■ **The task**: Lines in the records below that contain the word "participant" must each be copied.

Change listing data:
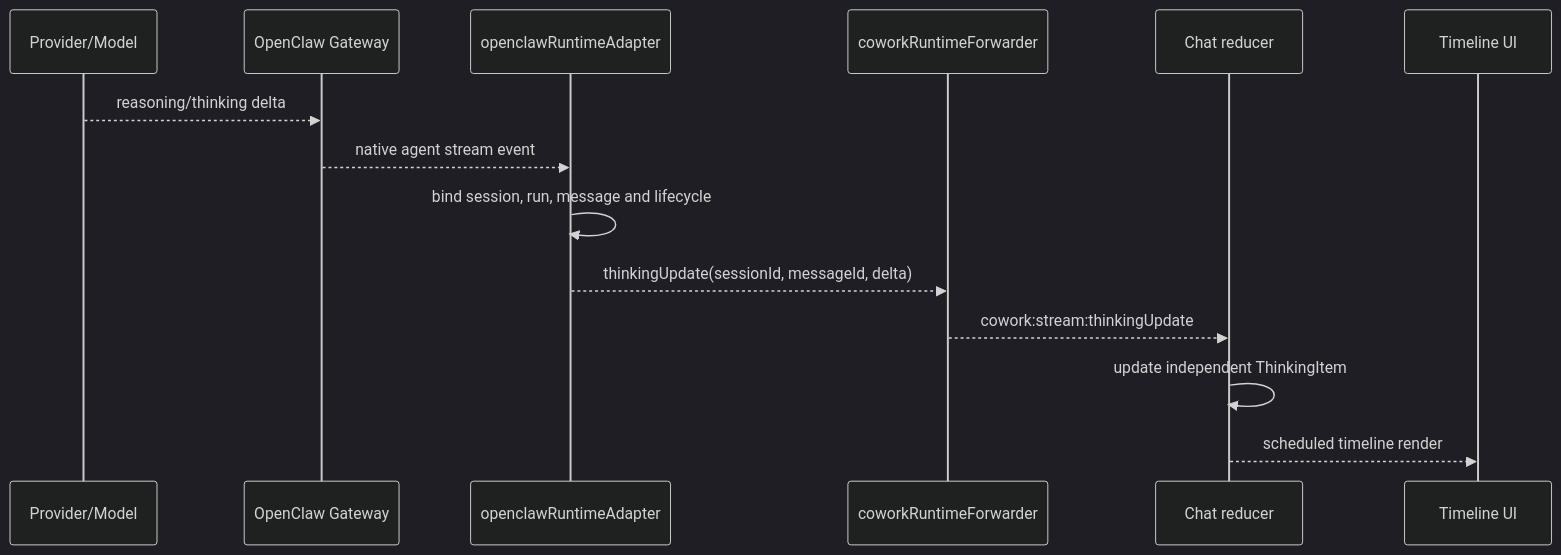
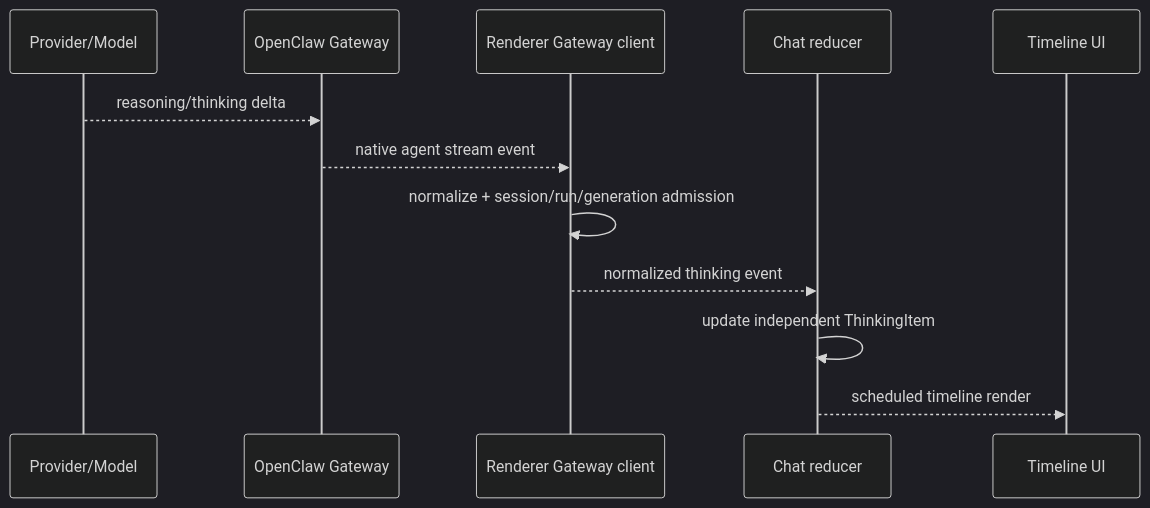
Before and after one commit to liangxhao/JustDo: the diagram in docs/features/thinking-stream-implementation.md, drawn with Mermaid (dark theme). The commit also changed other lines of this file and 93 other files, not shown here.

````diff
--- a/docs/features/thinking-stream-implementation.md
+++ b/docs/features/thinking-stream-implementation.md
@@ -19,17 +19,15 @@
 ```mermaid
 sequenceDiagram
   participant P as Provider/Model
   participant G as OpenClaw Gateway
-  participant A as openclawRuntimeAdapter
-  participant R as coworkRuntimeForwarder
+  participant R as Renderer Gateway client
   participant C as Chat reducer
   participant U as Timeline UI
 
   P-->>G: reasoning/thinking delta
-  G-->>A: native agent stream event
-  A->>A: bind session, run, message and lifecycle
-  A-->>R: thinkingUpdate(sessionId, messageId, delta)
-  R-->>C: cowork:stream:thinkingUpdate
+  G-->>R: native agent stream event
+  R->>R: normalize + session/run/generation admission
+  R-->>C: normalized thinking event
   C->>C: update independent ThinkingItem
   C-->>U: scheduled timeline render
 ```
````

■ **Response area**:
   participant P as Provider/Model
   participant G as OpenClaw Gateway
-  participant A as openclawRuntimeAdapter
-  participant R as coworkRuntimeForwarder
+  participant R as Renderer Gateway client
   participant C as Chat reducer
   participant U as Timeline UI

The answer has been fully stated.